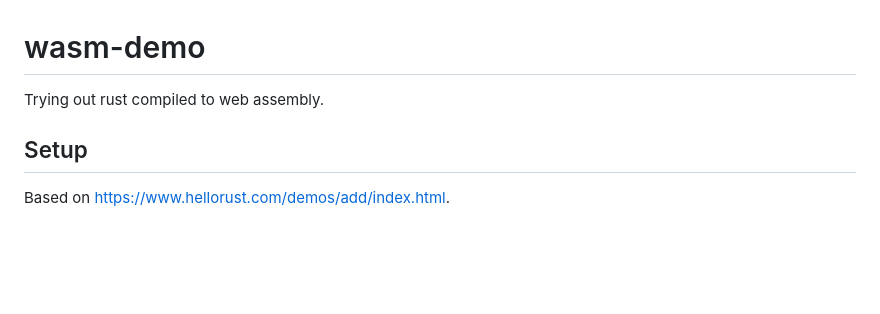
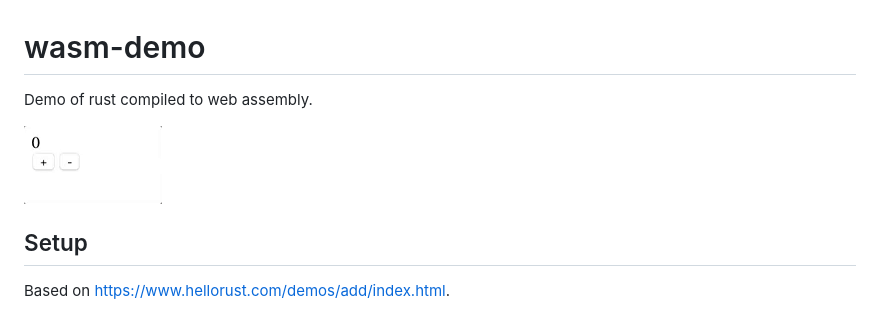
Before and after one commit to danpaz/wasm-demo, a Markdown page: README.md, the part around the change. Rendered like a GitHub page; pictures changed too: demo.gif (added); blank space fills up the shorter version.

Commit message:
Add gif

```diff
--- a/README.md
+++ b/README.md
@@ -1,6 +1,8 @@
 # wasm-demo
 
-Trying out rust compiled to web assembly.
+Demo of rust compiled to web assembly.
+
+![demo](demo.gif)
 
 ## Setup
 
```
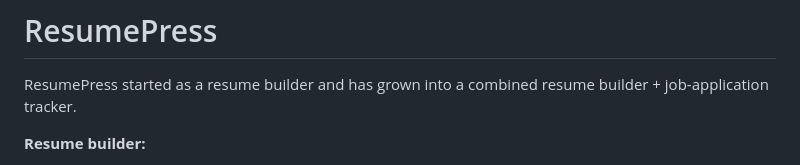
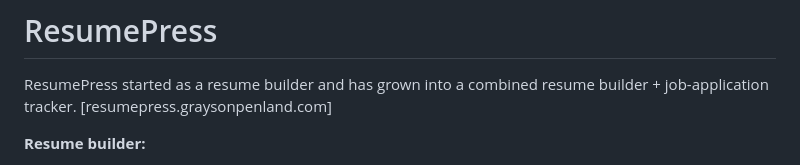
Before and after one commit to gpenland/ResumePress, a Markdown page: README.md, the part around the change. GitHub-like rendering.

```diff
--- a/README.md
+++ b/README.md
@@ -1,6 +1,7 @@
 # ResumePress
 
 ResumePress started as a resume builder and has grown into a combined resume builder + job-application tracker.
+[resumepress.graysonpenland.com]
 
 **Resume builder:**
 
```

○ ○ ○ ○ ○

## EXERCISE
When a line in the data contains the string "after", copy that line.

## TASK SOLUTION
Before and after one commit to danpaz/wasm-demo, a Markdown page: README.md, the part around the change. Rendered like a GitHub page; pictures changed too: demo.gif (added); blank space fills up the shorter version.
Before and after one commit to gpenland/ResumePress, a Markdown page: README.md, the part around the change. GitHub-like rendering.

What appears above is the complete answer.